> [Problem to solve] Using the data below, return all lines in which "Dark" appears.

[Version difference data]
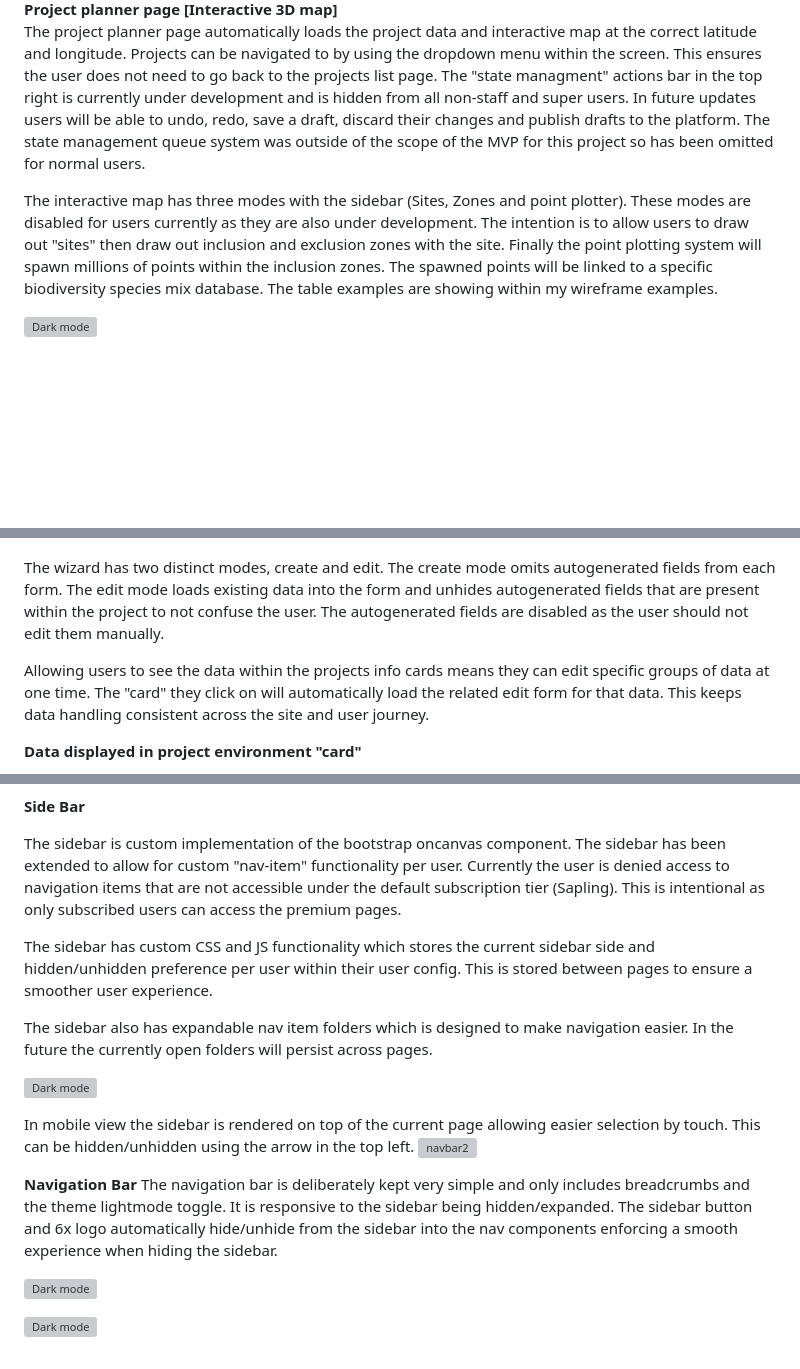
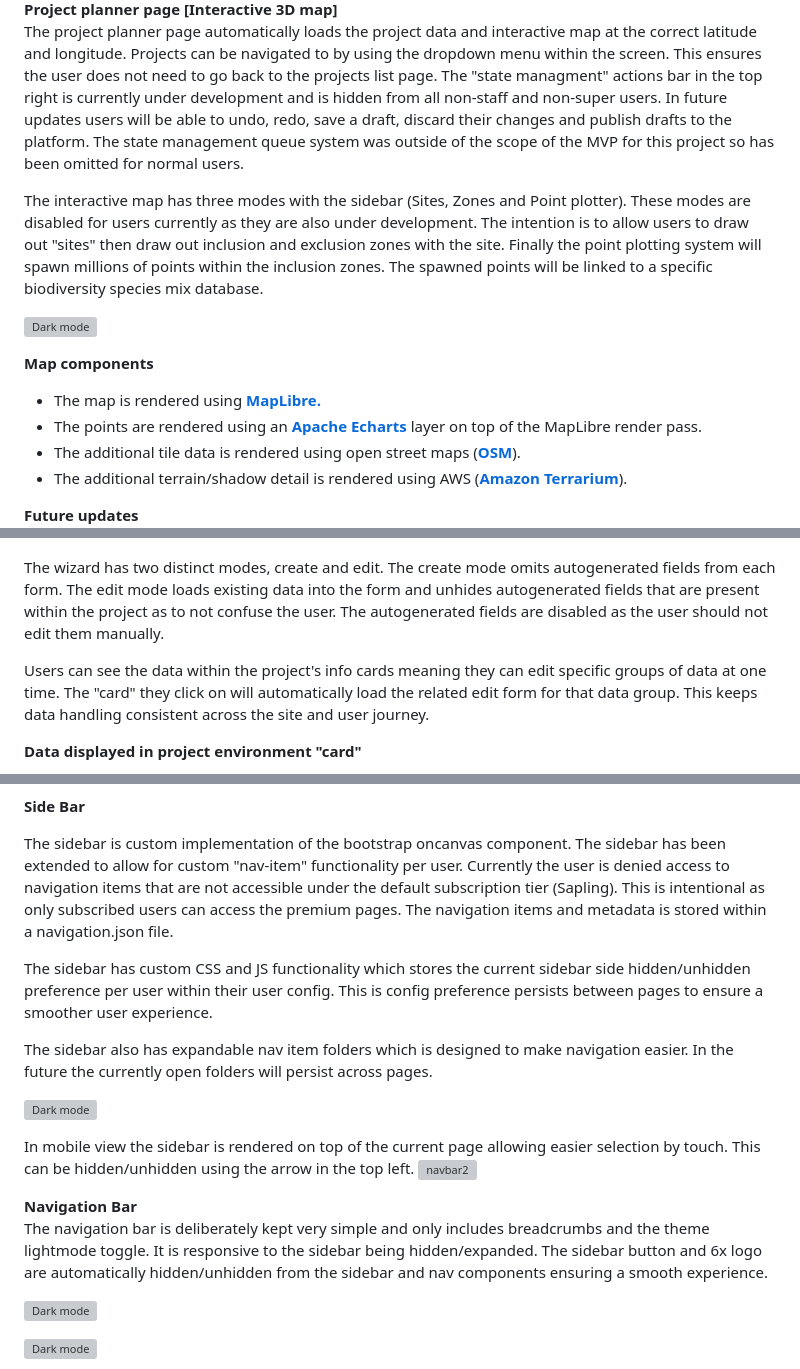
Before and after one commit to RealTimeBasecamp/code-institute-6x-labs-platform, a Markdown page: README.md, 3 parts joined by grey strips. GitHub-like rendering; blank space fills up the shorter version; grey boxes are pictures that could not be loaded.

```diff
--- a/README.md
+++ b/README.md
@@ -204,10 +208,21 @@ The projects page provides users with a granular list or table view of the ongoi
 
 **Project planner page [Interactive 3D map]**
 <br>
-The project planner page automatically loads the project data and interactive map at the correct latitude and longitude. Projects can be navigated to by using the dropdown menu within the screen. This ensures the user does not need to go back to the projects list page. The "state managment" actions bar in the top right is currently under development and is hidden from all non-staff and super users. In future updates users will be able to undo, redo, save a draft, discard their changes and publish drafts to the platform. The state management queue system was outside of the scope of the MVP for this project so has been omitted for normal users.
+The project planner page automatically loads the project data and interactive map at the correct latitude and longitude. Projects can be navigated to by using the dropdown menu within the screen. This ensures the user does not need to go back to the projects list page. The "state managment" actions bar in the top right is currently under development and is hidden from all non-staff and non-super users. In future updates users will be able to undo, redo, save a draft, discard their changes and publish drafts to the platform. The state management queue system was outside of the scope of the MVP for this project so has been omitted for normal users.
 
-The interactive map has three modes with the sidebar (Sites, Zones and point plotter). These modes are disabled for users currently as they are also under development. The intention is to allow users to draw out "sites" then draw out inclusion and exclusion zones with the site. Finally the point plotting system will spawn millions of points within the inclusion zones. The spawned points will be linked to a specific biodiversity species mix database. The table examples are showing within my wireframe examples.
+The interactive map has three modes with the sidebar (Sites, Zones and Point plotter). These modes are disabled for users currently as they are also under development. The intention is to allow users to draw out "sites" then draw out inclusion and exclusion zones with the site. Finally the point plotting system will spawn millions of points within the inclusion zones. The spawned points will be linked to a specific biodiversity species mix database.
+
+
 <p><img alt="Dark mode" src="./assets/ProjectPlannerPage_001.png"></p>
 
+
+**Map components**
+<br>
+- The map is rendered using [**MapLibre.**](https://maplibre.org/)
+- The points are rendered using an [**Apache Echarts**](https://echarts.apache.org/en/index.html) layer on top of the MapLibre render pass.
+- The additional tile data is rendered using open street maps ([**OSM**](https://tile.openstreetmap.org)).
+- The additional terrain/shadow detail is rendered using AWS ([**Amazon Terrarium**](https://aws.amazon.com/marketplace/pp/prodview-x7vtai3hasf26)).
+
+**Future updates**
 <br>
 The visualisations below are working "point plotting" algorithms that have been developed using various computer science Python libraries and rendered with MatPlotLib. The long term goals of the platform is to generate these points on the interactive map and save them per site and per project. After iterating on the points and collaborating with the relevant forestry commission these points can be sent to a drone for future seed dispersal.
@@ -241,9 +254,9 @@ The "Add new project" button is triggered from any project/ sub page. This proje
 
 <p><img alt="Dark mode" src="./assets/AddProjectFlow_001.png"></p>
 
-The wizard has two distinct modes, create and edit. The create mode omits autogenerated fields from each form. The edit mode loads existing data into the form and unhides autogenerated fields that are present within the project to not confuse the user. The autogenerated fields are disabled as the user should not edit them manually.
+The wizard has two distinct modes, create and edit. The create mode omits autogenerated fields from each form. The edit mode loads existing data into the form and unhides autogenerated fields that are present within the project as to not confuse the user. The autogenerated fields are disabled as the user should not edit them manually.
 
-Allowing users to see the data within the projects info cards means they can edit specific groups of data at one time. The "card" they click on will automatically load the related edit form for that data. This keeps data handling consistent across the site and user journey.
+Users can see the data within the project's info cards meaning they can edit specific groups of data at one time. The "card" they click on will automatically load the related edit form for that data group. This keeps data handling consistent across the site and user journey.
 
 **Data displayed in project environment "card"**
 <p><img alt="Dark mode" src="./assets/AddProjectFlow_002.png"></p>
@@ -260,9 +277,9 @@ Projects can be deleted using the delete wizard which is designed to safely dele
 
 **Side Bar**
 
-The sidebar is custom implementation of the bootstrap oncanvas component. The sidebar has been extended to allow for custom "nav-item" functionality per user. Currently the user is denied access to navigation items that are not accessible under the default subscription tier (Sapling). This is intentional as only subscribed users can access the premium pages.
+The sidebar is custom implementation of the bootstrap oncanvas component. The sidebar has been extended to allow for custom "nav-item" functionality per user. Currently the user is denied access to navigation items that are not accessible under the default subscription tier (Sapling). This is intentional as only subscribed users can access the premium pages. The navigation items and metadata is stored within a navigation.json file.
 
-The sidebar has custom CSS and JS functionality which stores the current sidebar side and hidden/unhidden preference per user within their user config. This is stored between pages to ensure a smoother user experience.
+The sidebar has custom CSS and JS functionality which stores the current sidebar side hidden/unhidden preference per user within their user config. This is config preference persists between pages to ensure a smoother user experience.
 
 The sidebar also has expandable nav item folders which is designed to make navigation easier. In the future the currently open folders will persist across pages.
 <br>
@@ -272,7 +289,8 @@ In mobile view the sidebar is rendered on top of the current page allowing easie
 <img width="784" alt="navbar2" src="https://github.com/mbriscoe/broken-lines-blog/assets/86828720/c68630ba-a572-4079-a07e-1b7e56c6a82a">
 
 **Navigation Bar**
-The navigation bar is deliberately kept very simple and only includes breadcrumbs and the theme lightmode toggle. It is responsive to the sidebar being hidden/expanded. The sidebar button and 6x logo automatically hide/unhide from the sidebar into the nav components enforcing a smooth experience when hiding the sidebar.
+<br>
+The navigation bar is deliberately kept very simple and only includes breadcrumbs and the theme lightmode toggle. It is responsive to the sidebar being hidden/expanded. The sidebar button and 6x logo are automatically hidden/unhidden from the sidebar and nav components ensuring a smooth experience.
 <p><img alt="Dark mode" src="./assets/NavBar_001.png"></p>
 <p><img alt="Dark mode" src="./assets/NavBar_002.png"></p>
 
```
Also changed, not shown: other parts of README.md (+25 -28 lines).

> [Task output]
 <p><img alt="Dark mode" src="./assets/ProjectPlannerPage_001.png"></p>
 <p><img alt="Dark mode" src="./assets/AddProjectFlow_001.png"></p>
 <p><img alt="Dark mode" src="./assets/AddProjectFlow_002.png"></p>
 <p><img alt="Dark mode" src="./assets/NavBar_001.png"></p>
 <p><img alt="Dark mode" src="./assets/NavBar_002.png"></p>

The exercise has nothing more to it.